“The act does not ban speech or otherwise prohibit plaintiffs from discussing their message with patients,” wrote San Diego Judge John Houston. “Instead, the act requires medical providers to advise their patients of various types of treatment available so patients are fully informed when making decisions regarding their pregnancies.”
“The state clearly has a legitimate interest in ensuring pregnant women are fully advised of their rights and treatment options when making reproductive health care decisions and the required disclosure is undeniably related to that interest,” he said.
As previously reported, Gov. Jerry Brown signed the Reproductive FACT Act into law in October, a measure that has been dubbed the “bully bill” by pro-life groups in the state. The bill had been authored by Democratic Assemblyman David Chiu, who outlined in the law that he takes issue with pregnancy centers that don’t provide abortion referrals to women.
“The author contends that, unfortunately, there are nearly 200 licensed and unlicensed clinics known as crisis pregnancy centers (CPCs) in California whose goal is to interfere with women’s ability to be fully informed and exercise their reproductive rights, and that CPCs pose as full-service women’s health clinics, but aim to discourage and prevent women from seeking abortions,” it reads.
The legislation therefore requires that licensed pregnancy care centers provide the following message to clients in print: “California has public programs that provide immediate free or low-cost access to comprehensive family planning services (including all FDA-approved methods of contraception), prenatal care, and abortion, for eligible women. To determine whether you qualify, contact the county social services office at (telephone number).”
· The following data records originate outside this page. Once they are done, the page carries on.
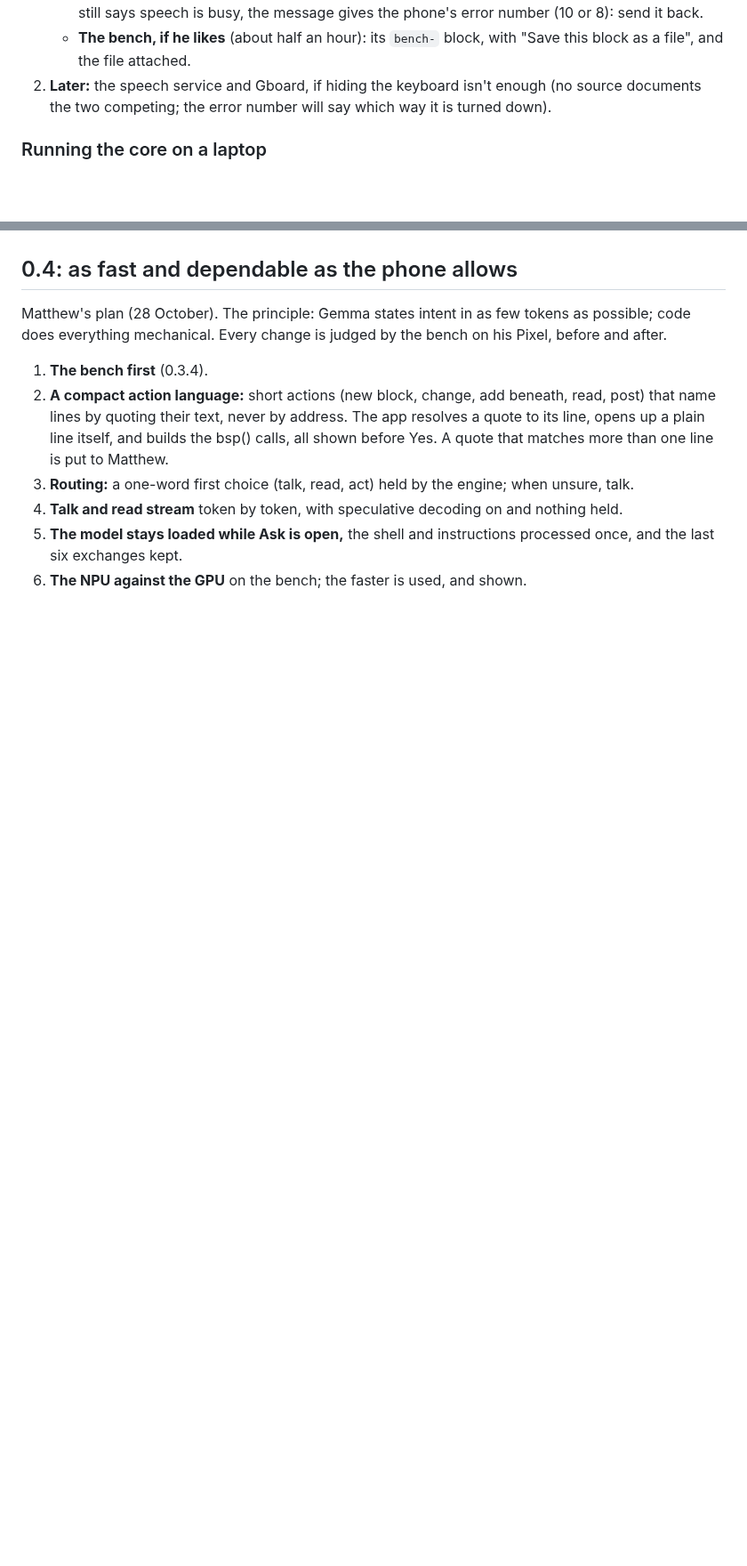
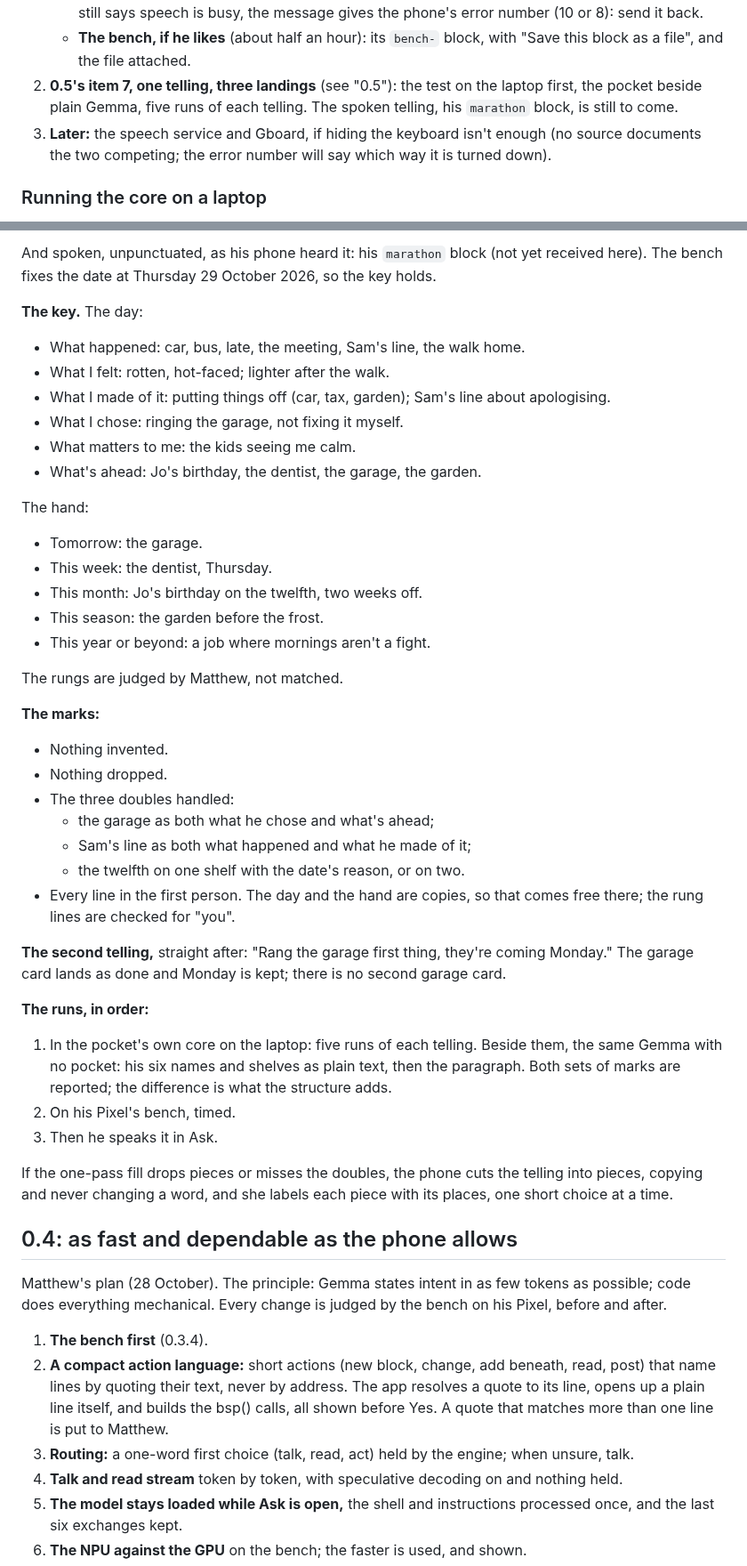
Before and after one commit to Phenomemental/happyseaurchin-beach, a Markdown page: pocket-beach/STATUS.md, 2 parts joined by grey strips. Shown at 89% size. Drawn GitHub-style; blank space fills up the shorter version.

```diff
--- a/pocket-beach/STATUS.md
+++ b/pocket-beach/STATUS.md
@@ -895,7 +895,10 @@ post offline failing plainly, with nothing sent (0.3.2).
      gives the phone's error number (10 or 8): send it back.
    - **The bench, if he likes** (about half an hour): its `bench-` block,
      with "Save this block as a file", and the file attached.
-2. **Later:** the speech service and Gboard, if hiding the keyboard isn't
+2. **0.5's item 7, one telling, three landings** (see "0.5"): the test on
+   the laptop first, the pocket beside plain Gemma, five runs of each
+   telling. The spoken telling, his `marathon` block, is still to come.
+3. **Later:** the speech service and Gboard, if hiding the keyboard isn't
    enough (no source documents the two competing; the error number will
    say which way it is turned down).
 
@@ -1190,3 +1267,50 @@ These answer the concerns in `FINDINGS.md` §6 and bind every piece.
+And spoken, unpunctuated, as his phone heard it: his `marathon` block (not
+yet received here). The bench fixes the date at Thursday 29 October 2026,
+so the key holds.
+
+**The key.** The day:
+- What happened: car, bus, late, the meeting, Sam's line, the walk home.
+- What I felt: rotten, hot-faced; lighter after the walk.
+- What I made of it: putting things off (car, tax, garden); Sam's line
+  about apologising.
+- What I chose: ringing the garage, not fixing it myself.
+- What matters to me: the kids seeing me calm.
+- What's ahead: Jo's birthday, the dentist, the garage, the garden.
+
+The hand:
+- Tomorrow: the garage.
+- This week: the dentist, Thursday.
+- This month: Jo's birthday on the twelfth, two weeks off.
+- This season: the garden before the frost.
+- This year or beyond: a job where mornings aren't a fight.
+
+The rungs are judged by Matthew, not matched.
+
+**The marks:**
+- Nothing invented.
+- Nothing dropped.
+- The three doubles handled:
+  - the garage as both what he chose and what's ahead;
+  - Sam's line as both what happened and what he made of it;
+  - the twelfth on one shelf with the date's reason, or on two.
+- Every line in the first person. The day and the hand are copies, so that
+  comes free there; the rung lines are checked for "you".
+
+**The second telling,** straight after: "Rang the garage first thing,
+they're coming Monday." The garage card lands as done and Monday is kept;
+there is no second garage card.
+
+**The runs, in order:**
+1. In the pocket's own core on the laptop: five runs of each telling.
+   Beside them, the same Gemma with no pocket: his six names and shelves as
+   plain text, then the paragraph. Both sets of marks are reported; the
+   difference is what the structure adds.
+2. On his Pixel's bench, timed.
+3. Then he speaks it in Ask.
+
+If the one-pass fill drops pieces or misses the doubles, the phone cuts the
+telling into pieces, copying and never changing a word, and she labels each
+piece with its places, one short choice at a time.
 
 ## 0.4: as fast and dependable as the phone allows
 
```
Also changed, not shown: other parts of pocket-beach/STATUS.md (+74 -0 lines).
Violators will be fined $500 for the first offense and $1,000 for each infringement afterward.
Two other judges have likewise rejected requests for an injunction, as well as the Ninth Circuit Court of Appeals.
Rachele Huennekens, press secretary for Attorney General Harris, told Courthouse News that Harris is pleased that Houston denied the injunction.
“We are pleased that the courts have thus far upheld the California Reproductive FACT Act and its important goals of protecting women’s health and providing women with time-sensitive information about medical services available to them,” she said. “Attorney General Harris will continue to defend the law through each phase of litigation.”
But Fallbrook Pregnancy Resource Center Directory Carolyn Koole said that pregnancy centers should not be forced to tell women where they can get an abortion, especially since the purpose of their existence is to save lives.
“We want to be assured that our referral services offer the same life-affirming love, care, compassion, respect, time and education that we do, allowing our clients to make their own uninfluenced, unpressured, but informed choices,” she told reporters. “There are no silent referrals … We know that we are not only referring the mother, but we are also referring a preborn child.”
The law officially went into effect on Jan. 1.